As the country has overcome the coronavirus crisis, interest in promoting research into green chiretta or fah talai jone, a herbal medicine that played a role in treating a large number of patients at the peak of the pandemic, has subsided. This is unfortunate.
While it's welcome news that Thailand's coronavirus problem is on a downward trend, as defined in May by the World Health Organization (WHO), the public should know the virus isn't done yet.
In the first week of October, Thailand saw 131 people hospitalised with the virus and five deaths, followed by 124 people in hospital and three deaths in the second week.
As the virus is no longer a health emergency at this stage, the country should take this opportunity to do more research into green chiretta, which became a herbal champion during the peak of Covid-19, as anti-viral drugs like favipiravir and molnupiravir were scarce -- not to mention public concerns about the side effects of this modern medicine.
As a matter of principle, the Public Health Ministry should maintain the interest in green chiretta rather than allowing this opportunity to fly by like a flash in a pan. However, this is not happening. Worse yet, a number of doctors in non-traditional medicine still doubt the benefits of this herbal medicine.
In July, the Health Systems Research Institute (HSRI) found itself at the centre of criticism when it released a research study that ruled out the benefits of green chiretta in treating lung inflammation and coronavirus. It also warned about potential liver damage arising from prolonged use. Such findings triggered a debate, and the institute eventually withdrew the research after it was found to be riddled with flaws.
There is a lot to be learned from this research gaffe.
Supaporn Pitiporn, a prominent advocate of herbal tonics, said the benefits of green chiretta, which has been championed by Prachin Buri-based Abhaibhubejhr Hospital, are evident. Laboratory tests have proven it to be a success, she said.
The former head pharmacist of Abhaibhubejhr Hospital recalled seeing green chiretta used in a provincial prison as the hospital supplied it to the prison when the anti-virus drugs were not available during the pandemic.
"No inmates have succumbed to the virus," she said.
The herb advocate conceded that carrying out research when the virus is at its low point is not particularly easy as there are fewer cases for study. But this is no excuse.
In fact, she noted there are a few projects on green chiretta being conducted by local researchers in several parts of the country. Due to technical reasons, these works remain largely unpublished.

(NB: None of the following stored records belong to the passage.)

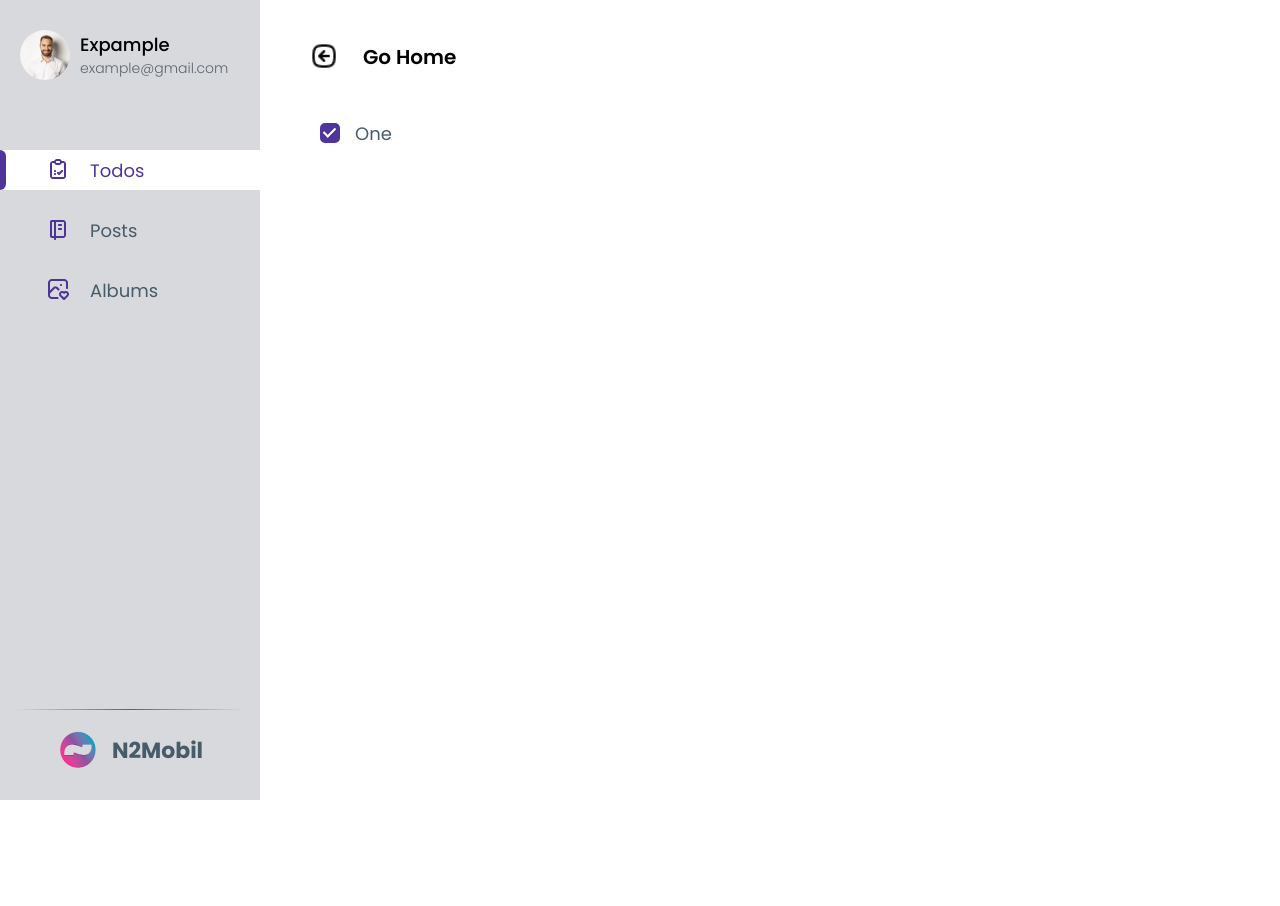
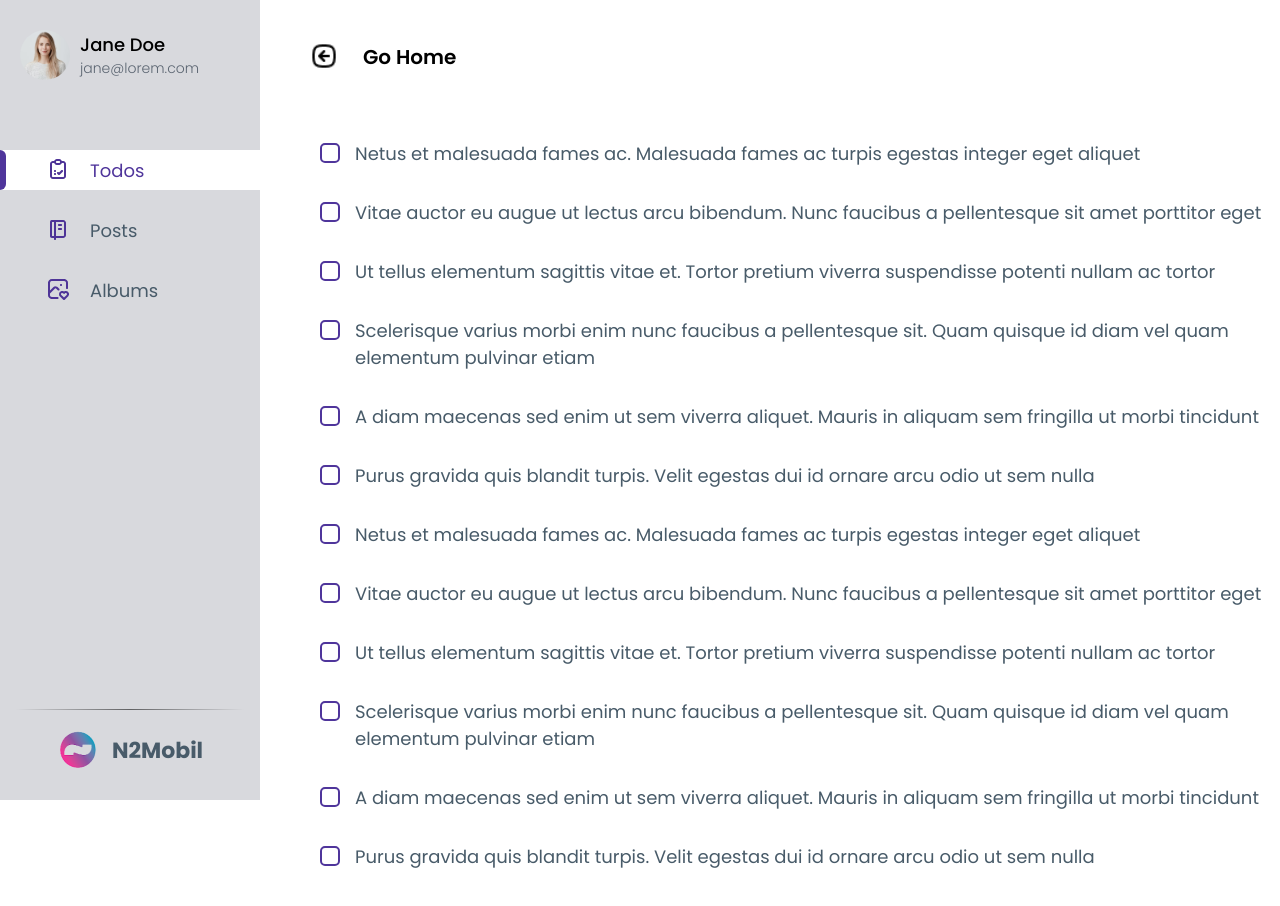
Before and after one commit to HalimDnck/vue-n2-project-scss, a Vue app: page /posts/1 in a window 1280 px wide. Shown: the top 906 px of the page. After the commit the page ends 882 px from the top, so only its background shows below. Built offline with nearby package versions, Linux system fonts and the light colour scheme.

Commit message:
todos-final

```diff
--- a/src/assets/todos_style.scss
+++ b/src/assets/todos_style.scss
@@ -28,7 +28,7 @@
 
       main{
          width: 100%;
-         height: 100%;
+         height: 80%;
          padding-left: 60px;
          .todo{
             ul{
@@ -37,6 +37,7 @@
                   display: flex;
                   align-items: center;
                   gap: 20px;
+                  padding-top: 20px;
 
                   .todo-item {
                      display: block;
@@ -59,7 +60,7 @@
                         width: 0;
                      }
 
-                     .new-checkmark {
+                     .true-checkmark {
                         position: absolute;
                         top: 0;
                         left: 0;
@@ -86,12 +87,13 @@
                         }
                      }
 
-                     input:checked ~ .new-checkmark {
+                     input:checked ~ .true-checkmark {
                         background-color: $purple;
                      }
-                     input:checked ~ .new-checkmark:after {
+                     input:checked ~ .true-checkmark:after {
                         display: block;
                      }
+
                   }
 
 
@@ -101,5 +103,6 @@
             }
          }
       }
+
    }
 }
--- a/src/components/ProfileNav.vue
+++ b/src/components/ProfileNav.vue
@@ -2,10 +2,10 @@
    <div class="user-sidebar">
       <div class="profile-container">
          <div class="profile">
-            <img src="/src/images/user_1.png" alt="profile image">
+            <img :src="photo" alt="profile image">
             <div class="profile-infos">
-               <h1 class="user-name">Expample</h1>
-               <p class="user-email">example@gmail.com</p>
+               <h1 class="user-name">{{ name }}</h1>
+               <p class="user-email">{{ email }}</p>
             </div>
          </div>
          <hr>
@@ -49,7 +49,11 @@
 </template>
 
 <script>
+export default{
+   name: 'ProfileNav',
 
+   props: ['name', 'email', 'photo', 'website'],
+}
 </script>
 
 <style lang="scss">
--- a/src/components/Todos.vue
+++ b/src/components/Todos.vue
@@ -1,6 +1,10 @@
 <template>
    <div class="todos-page">
-      <ProfileNavVue/>
+
+      <ProfileNavVue
+      :name="person.name"
+      :email="person.email"
+      :photo="person.photo"/>
 
       <div class="todos-container">
          <header>
@@ -15,12 +19,34 @@
          <main>
             <div class="todo">
                <ul>
-                  <li>
-                     <label class="todo-item">One
-                        <input type="checkbox" checked="checked">
-                        <span class="new-checkmark"></span>
-                     </label>
+                  <li v-for="item in items"
+                  :key="item.id"
+                  :text="item.content"
+                  :checked="item.status"
+                  :class="item.class"
+                  >
+                     <div class="div">
+                        <label class="todo-item">{{ item.content }}
+                        <input type="checkbox" :class="item.class" >
+                        <span class="true-checkmark"></span>
+                        </label>
+                     </div>
                   </li>
+
+                  <li v-for="item in items"
+                  :key="item.id"
+                  :text="item.content"
+                  :checked="item.status"
+                  :class="item.class"
+                  >
+                     <div class="div">
+                        <label class="todo-item">{{ item.content }}
+                        <input type="checkbox" :class="item.class" >
+                        <span class="true-checkmark"></span>
+                        </label>
+                     </div>
+                  </li>
+
                </ul>
             </div>
          </main>
@@ -36,6 +62,7 @@ export default{
    components:{
       ProfileNavVue,
    },
+   props: ['content', 'status', 'name', 'email', 'photo', 'website'],
 
    data() {
       return{
@@ -104,6 +131,44 @@ export default{
                photo: '/src/images/user_2.png',
                website: 'nazli.uysal.com'
             },
+         ],
+         items:[
+            {
+               id:1,
+               content: 'Netus et malesuada fames ac. Malesuada fames ac turpis egestas integer eget aliquet',
+               status: '',
+               class: "class1"
+            },
+            {
+               id:2,
+               content: 'Vitae auctor eu augue ut lectus arcu bibendum. Nunc faucibus a pellentesque sit amet porttitor eget',
+               status: '',
+               class: "class2"
+            },
+            {
+               id:3,
+               content: 'Ut tellus elementum sagittis vitae et. Tortor pretium viverra suspendisse potenti nullam ac tortor',
+               status: 'checked',
+               class: "class3"
+            },
+            {
+               id:4,
+               content: 'Scelerisque varius morbi enim nunc faucibus a pellentesque sit. Quam quisque id diam vel quam elementum pulvinar etiam',
+               status: 'checked',
+               class: "class4"
+            },
+            {
+               id:5,
+               content: 'A diam maecenas sed enim ut sem viverra aliquet. Mauris in aliquam sem fringilla ut morbi tincidunt',
+               status: '',
+               class: "class5"
+            },
+            {
+               id:6,
+               content: 'Purus gravida quis blandit turpis. Velit egestas dui id ornare arcu odio ut sem nulla',
+               status: 'checked',
+               class: "class6"
+            },
          ]
       }
    },
@@ -112,10 +177,12 @@ export default{
          return this.persons.find((person) => person.id === Number(this.id));
       }
    }
+
 }
+</script>
 
 
-</script>
+
 
 <style lang="scss">
    @import "../assets/todos_style.scss"
```
Also changed, not shown: src/scripts/todos_script.js (added).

Yet Thailand's success in using green chiretta has won international recognition. Despite the limitations in terms of what the herb can do, Western researchers have been citing the efforts of Thai researchers, she said.
The Public Health Ministry must plug the gap in this area.
The virus is, as the WHO noted, changing all the time. As such, it pays to be prudent and to equip the medical community with more knowledge about this herb, especially how it works in battling the virus and how to improve it.
If successful, green chiretta could help the country be more self-reliant when it comes to medicine. There is no reason not to adopt this herb as another option for doctors to dispense.